“When new players of the size and savvy of Amazon breach our walls, insurers can feel their tea cups rattle. The unsettling problem is that insurers have historically underutilized access to the customer by thinking about their business as books of business and pools of risk rather than looking from the perspective of customer need. In order to compete with new entrants like Amazon, they need to change their perspective. I think of this as the Amazon business model: “I’ll sell you whatever you want, as long as I have a relationship with you. I’ll even sell someone else’s product until I figure out how to make it myself, but I recognize that my most important asset is my relationship with you.”
Among the most important capabilities needed today are the ability to quickly manufacture a product, combine it with others, put it into any distribution model – be it agent, aggregator, online, or embedded in buyer journeys – and also customize it for personalized user experiences.

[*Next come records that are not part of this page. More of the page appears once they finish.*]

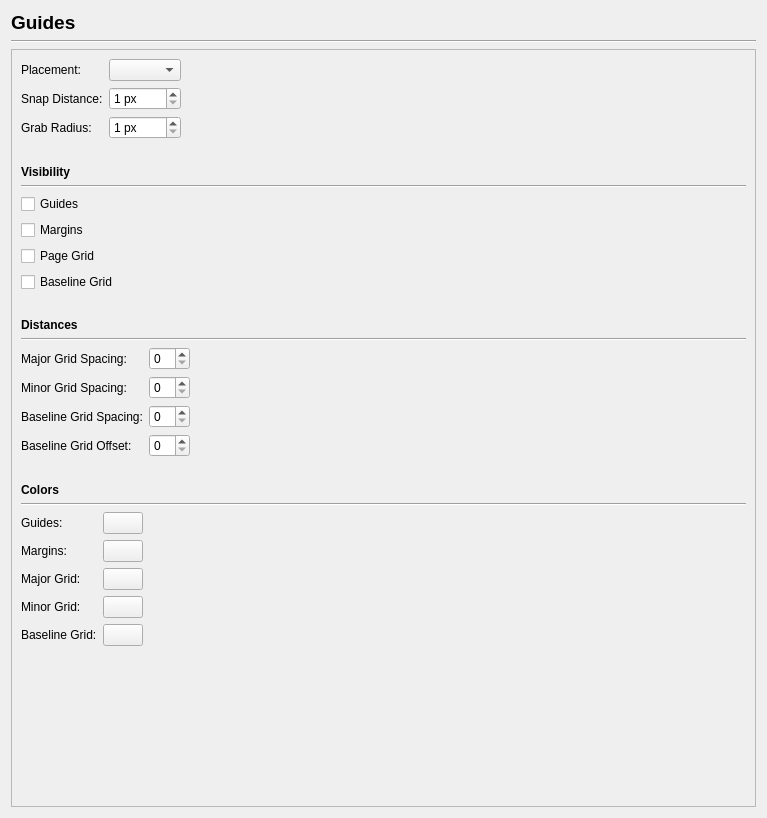
The window that scribus/ui/prefs_guidesbase.ui (scribusproject/scribus) describes before a commit, drawn with Qt 5.
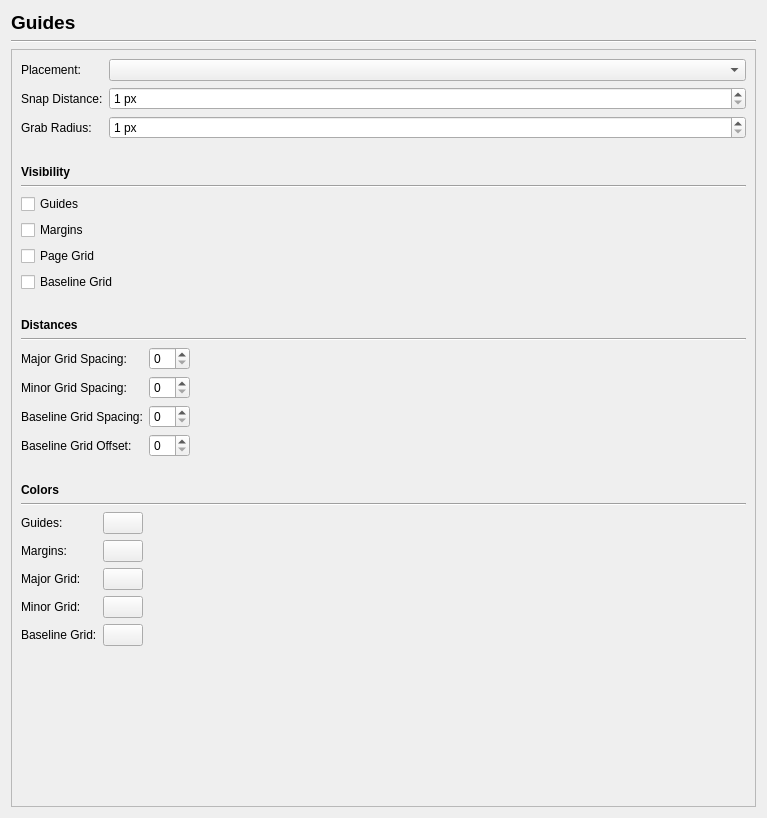
The same window after the commit. Custom widgets are drawn as their Qt base class.

Commit message: Adjust PolygonWidget to work with new prefs dialog, including rename variables. Use the PolygonWidget in new prefs.

Diff of the .ui file:
```diff
--- a/scribus/ui/prefs_guidesbase.ui
+++ b/scribus/ui/prefs_guidesbase.ui
@@ -46,14 +46,15 @@
         <x>0</x>
         <y>0</y>
         <width>724</width>
-        <height>757</height>
+        <height>754</height>
        </rect>
       </property>
-      <layout class="QVBoxLayout" name="verticalLayout_2">
-       <item>
-        <layout class="QHBoxLayout" name="horizontalLayout_3">
+      <layout class="QVBoxLayout" name="verticalLayout">
          <item>
           <layout class="QFormLayout" name="formLayout">
+         <property name="formAlignment">
+          <set>Qt::AlignLeading|Qt::AlignLeft|Qt::AlignTop</set>
+         </property>
            <item row="0" column="0">
             <widget class="QLabel" name="label_2">
              <property name="text">
@@ -62,7 +63,14 @@
             </widget>
            </item>
            <item row="0" column="1">
-            <widget class="QComboBox" name="guidePlacementComboBox"/>
+          <widget class="QComboBox" name="guidePlacementComboBox">
+           <property name="sizePolicy">
+            <sizepolicy hsizetype="Preferred" vsizetype="Fixed">
+             <horstretch>0</horstretch>
+             <verstretch>0</verstretch>
+            </sizepolicy>
+           </property>
+          </widget>
            </item>
            <item row="1" column="0">
             <widget class="QLabel" name="label_4">
@@ -107,21 +115,6 @@
           </layout>
          </item>
          <item>
-          <spacer name="horizontalSpacer_2">
-           <property name="orientation">
-            <enum>Qt::Horizontal</enum>
-           </property>
-           <property name="sizeHint" stdset="0">
-            <size>
-             <width>642</width>
-             <height>20</height>
-            </size>
-           </property>
-          </spacer>
-         </item>
-        </layout>
-       </item>
-       <item>
         <spacer name="verticalSpacer_2">
          <property name="orientation">
           <enum>Qt::Vertical</enum>
@@ -158,31 +151,35 @@
         </widget>
        </item>
        <item>
-        <layout class="QHBoxLayout" name="horizontalLayout_2">
-         <item>
-          <layout class="QVBoxLayout" name="verticalLayout">
-           <item>
+        <layout class="QFormLayout" name="formLayout_4">
+         <property name="labelAlignment">
+          <set>Qt::AlignLeading|Qt::AlignLeft|Qt::AlignVCenter</set>
+         </property>
+         <property name="formAlignment">
+          <set>Qt::AlignLeading|Qt::AlignLeft|Qt::AlignTop</set>
+         </property>
+         <item row="0" column="0">
             <widget class="QCheckBox" name="visibilityGuidesCheckBox">
              <property name="text">
               <string>Guides</string>
              </property>
             </widget>
            </item>
-           <item>
+         <item row="1" column="0">
             <widget class="QCheckBox" name="visibilityMarginsCheckBox">
              <property name="text">
               <string>Margins</string>
              </property>
             </widget>
            </item>
-           <item>
+         <item row="2" column="0">
             <widget class="QCheckBox" name="visibilityGridCheckBox">
              <property name="text">
               <string>Page Grid</string>
              </property>
             </widget>
            </item>
-           <item>
+         <item row="3" column="0">
             <widget class="QCheckBox" name="visibilityBaselineGridCheckBox">
              <property name="text">
               <string>Baseline Grid</string>
@@ -192,21 +189,6 @@
           </layout>
          </item>
          <item>
-          <spacer name="horizontalSpacer">
-           <property name="orientation">
-            <enum>Qt::Horizontal</enum>
-           </property>
-           <property name="sizeHint" stdset="0">
-            <size>
-             <width>642</width>
-             <height>20</height>
-            </size>
-           </property>
-          </spacer>
-         </item>
-        </layout>
-       </item>
-       <item>
         <spacer name="verticalSpacer_3">
          <property name="orientation">
           <enum>Qt::Vertical</enum>
@@ -458,10 +440,10 @@
       <zorder>verticalSpacer_3</zorder>
       <zorder>verticalSpacer_4</zorder>
       <zorder>line_4</zorder>
-      <zorder></zorder>
-      <zorder></zorder>
       <zorder>label_7</zorder>
       <zorder>label_6</zorder>
+      <zorder></zorder>
+      <zorder></zorder>
      </widget>
     </widget>
    </item>
```
Lines whose indentation alone changed are shown as unchanged. The commit also changes 5 other files.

Whatever insurance business segment you’re in, insurers need to adopt the current technology and IT practices that leading customer-facing companies use. The closer to Amazon or Netflix you are, the better. That implies a certain approach to technology, but also methodology and decision making in the organization. Insurers need to think like tech companies: fast, agile – even better, think of themselves as technology companies first, and insurers second.
From an infrastructure perspective, insurers are beginning to understand that the platform-based technology championed by the consumer tech titans should be at the center of their ecosystem, because carriers cannot operate as hermetically sealed businesses—they must have a way of absorbing external partners and technologies. Their core systems can be that platform. Their role and their architecture has changed. They should no longer be viewed as a backend admin system, rather a manufacturing and customer engagement system.”
Jess Hurley, General Insurance Market Lead, EIS